As summer starts to subside and the cooler weather starts rolling in, now is the perfect time to enjoy an evening campfire under the stars with family and friends.
Although campfires are fun, there are inherent risks to them, which is why you want to ensure your land, home, and community are safe when having one. Learn how by following these campfire safety tips.
Can I Have a Campfire on My Property?
Generally, you do not need permission to have a campfire in your backyard. However, the rules and procedures are not uniform, so it is important to check local regulations from your neighborhood, town, state, etc.
To avoid home fires, your campfire must be at least 10 ft away from your property line and 25ft away from any flammable materials. These include your home, garage, shed, even low-hanging branches, etc. In suburban and rural areas, homeowners can typically accommodate these conditions. Unfortunately for urban settings, the surrounding area is usually too small to accommodate a campfire.
Campfire Safety Tips
1. ONLY Burn Wood
Burning certain materials can be dangerous for those surrounding the campfire and can cause smoke inhalation. Smoke from objects like plastic contains harmful chemicals. And with other items, they can create a poisonous gas. Even common burning materials like paper contain ink and adhesives that release toxins when burned.
Instead, you should strictly stick to burning firewood. Woods like oak, ash, cedar, and hickory are great for campfires. Also, you want to avoid burning branches with leaves. Unless you have somebody trained, you could accidentally burn poison ivy or sumac, which is incredibly harmful to your lungs.
2. NEVER Leave a Campfire Unattended
Under no circumstances should you leave a campfire unattended, even for a minute or two. Whether you believe it is contained or not, fires can double every 30 seconds, making them incredibly dangerous when left alone.
That is why it is important to completely extinguish a fire whenever you are done. Even if there aren’t any flames, hot coals can ignite surrounding materials.
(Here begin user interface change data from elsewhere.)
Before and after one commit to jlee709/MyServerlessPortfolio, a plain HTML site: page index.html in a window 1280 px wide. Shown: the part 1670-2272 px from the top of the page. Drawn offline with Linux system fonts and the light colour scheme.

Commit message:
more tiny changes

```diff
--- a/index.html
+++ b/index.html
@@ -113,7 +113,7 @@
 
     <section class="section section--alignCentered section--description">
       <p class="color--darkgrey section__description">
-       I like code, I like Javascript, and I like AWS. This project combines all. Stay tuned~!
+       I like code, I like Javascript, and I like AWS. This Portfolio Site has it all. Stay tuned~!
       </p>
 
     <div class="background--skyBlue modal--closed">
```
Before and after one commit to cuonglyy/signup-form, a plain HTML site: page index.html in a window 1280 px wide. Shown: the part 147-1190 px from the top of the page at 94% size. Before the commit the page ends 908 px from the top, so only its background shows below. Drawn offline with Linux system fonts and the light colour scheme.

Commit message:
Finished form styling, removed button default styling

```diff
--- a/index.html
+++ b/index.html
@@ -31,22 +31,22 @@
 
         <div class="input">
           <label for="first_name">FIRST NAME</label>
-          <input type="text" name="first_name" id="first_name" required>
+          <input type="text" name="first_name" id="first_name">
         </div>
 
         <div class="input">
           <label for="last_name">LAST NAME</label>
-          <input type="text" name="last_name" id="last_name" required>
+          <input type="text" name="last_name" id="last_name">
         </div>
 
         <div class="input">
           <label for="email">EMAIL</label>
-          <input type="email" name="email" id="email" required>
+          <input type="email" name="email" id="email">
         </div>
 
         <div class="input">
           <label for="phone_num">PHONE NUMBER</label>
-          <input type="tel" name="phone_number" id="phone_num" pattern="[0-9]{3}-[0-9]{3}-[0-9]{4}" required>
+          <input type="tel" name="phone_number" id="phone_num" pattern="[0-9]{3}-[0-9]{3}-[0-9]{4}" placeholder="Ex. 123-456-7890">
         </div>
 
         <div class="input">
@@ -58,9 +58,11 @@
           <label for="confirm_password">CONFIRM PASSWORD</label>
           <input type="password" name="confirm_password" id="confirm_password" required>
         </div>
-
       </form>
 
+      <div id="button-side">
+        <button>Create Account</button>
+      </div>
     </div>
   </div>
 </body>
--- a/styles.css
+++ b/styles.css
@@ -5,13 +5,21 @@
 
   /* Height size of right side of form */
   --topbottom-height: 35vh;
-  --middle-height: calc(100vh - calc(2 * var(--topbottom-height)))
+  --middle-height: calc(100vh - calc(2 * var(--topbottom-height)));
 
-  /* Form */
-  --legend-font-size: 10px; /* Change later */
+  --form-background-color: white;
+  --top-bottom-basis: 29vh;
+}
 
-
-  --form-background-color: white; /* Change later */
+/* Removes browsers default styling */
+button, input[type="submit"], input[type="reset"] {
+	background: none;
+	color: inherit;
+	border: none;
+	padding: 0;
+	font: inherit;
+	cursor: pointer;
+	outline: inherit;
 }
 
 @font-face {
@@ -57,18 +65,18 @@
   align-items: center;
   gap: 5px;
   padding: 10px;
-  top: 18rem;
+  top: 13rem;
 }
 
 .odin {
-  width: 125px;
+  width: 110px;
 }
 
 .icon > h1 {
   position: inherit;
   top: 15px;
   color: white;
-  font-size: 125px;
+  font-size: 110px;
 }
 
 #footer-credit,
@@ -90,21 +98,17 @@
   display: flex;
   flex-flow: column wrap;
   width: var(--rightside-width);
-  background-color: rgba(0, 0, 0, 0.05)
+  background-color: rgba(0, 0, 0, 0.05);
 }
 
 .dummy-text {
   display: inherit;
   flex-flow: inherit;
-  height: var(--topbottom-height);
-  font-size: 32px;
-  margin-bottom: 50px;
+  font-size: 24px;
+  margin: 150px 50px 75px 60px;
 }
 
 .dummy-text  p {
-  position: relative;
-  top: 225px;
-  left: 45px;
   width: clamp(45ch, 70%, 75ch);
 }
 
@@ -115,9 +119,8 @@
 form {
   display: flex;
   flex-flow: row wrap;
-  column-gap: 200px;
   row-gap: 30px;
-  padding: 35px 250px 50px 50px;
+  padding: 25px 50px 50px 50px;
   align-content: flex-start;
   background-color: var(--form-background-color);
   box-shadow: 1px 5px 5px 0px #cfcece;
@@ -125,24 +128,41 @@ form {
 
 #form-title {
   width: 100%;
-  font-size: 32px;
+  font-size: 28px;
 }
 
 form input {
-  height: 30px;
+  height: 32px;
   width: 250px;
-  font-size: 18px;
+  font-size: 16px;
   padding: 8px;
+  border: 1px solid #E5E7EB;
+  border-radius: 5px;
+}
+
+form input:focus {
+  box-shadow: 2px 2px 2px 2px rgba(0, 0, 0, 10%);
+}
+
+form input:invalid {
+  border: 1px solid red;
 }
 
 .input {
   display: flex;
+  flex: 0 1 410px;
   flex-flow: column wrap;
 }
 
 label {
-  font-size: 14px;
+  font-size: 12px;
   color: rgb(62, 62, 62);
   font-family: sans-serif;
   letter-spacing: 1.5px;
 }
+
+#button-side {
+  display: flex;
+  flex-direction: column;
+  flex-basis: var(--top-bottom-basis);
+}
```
You can either douse the campfire with water or smother it with larger logs covered in water.
3. Be Extra Cautious with Kids and Pets
Campfires are undeniably alluring, which is why you want to keep a close eye on any children or pets around the fire while it burns. It is essential to teach your kids about fire safety. These include the essentials such as stop, drop, and roll. Likewise, they should also know the dangers of campfires and why they should stay back and let the adults handle them.
As for pets, you don’t want them to hurt themselves or start a fire by grabbing a burning log. For younger or less-trained pets, you should keep them on a leash or mounted somewhere far enough away from the campfire. You can also train them to stay clear of fires while they burn, so they can have more freedom while you relax outside.
4. Fire Pit Guidelines
You can either install a fire pit or build one yourself. If you go the latter route, you should again check your local regulations about building one. A fire pit should be at least 8 inches wide. However, the sweet spot is generally 12 and 18 inches. If you make your fire pit too wide or high, you could run into regulation issues.
Before building the base, you want to dig a few inches into the ground and then cover the hole with a layer of sand or gravel. Then, you want to take stone blocks and position them as closely as you can together to minimize the space in between. This helps prevent embers or burning logs from slipping through the cracks.
Building a fire pit is a lot easier than people think and a great addition to have for your backyard. If you need more campfire safety tips or would like to learn how ADS Security can protect your home from fires, contact us today.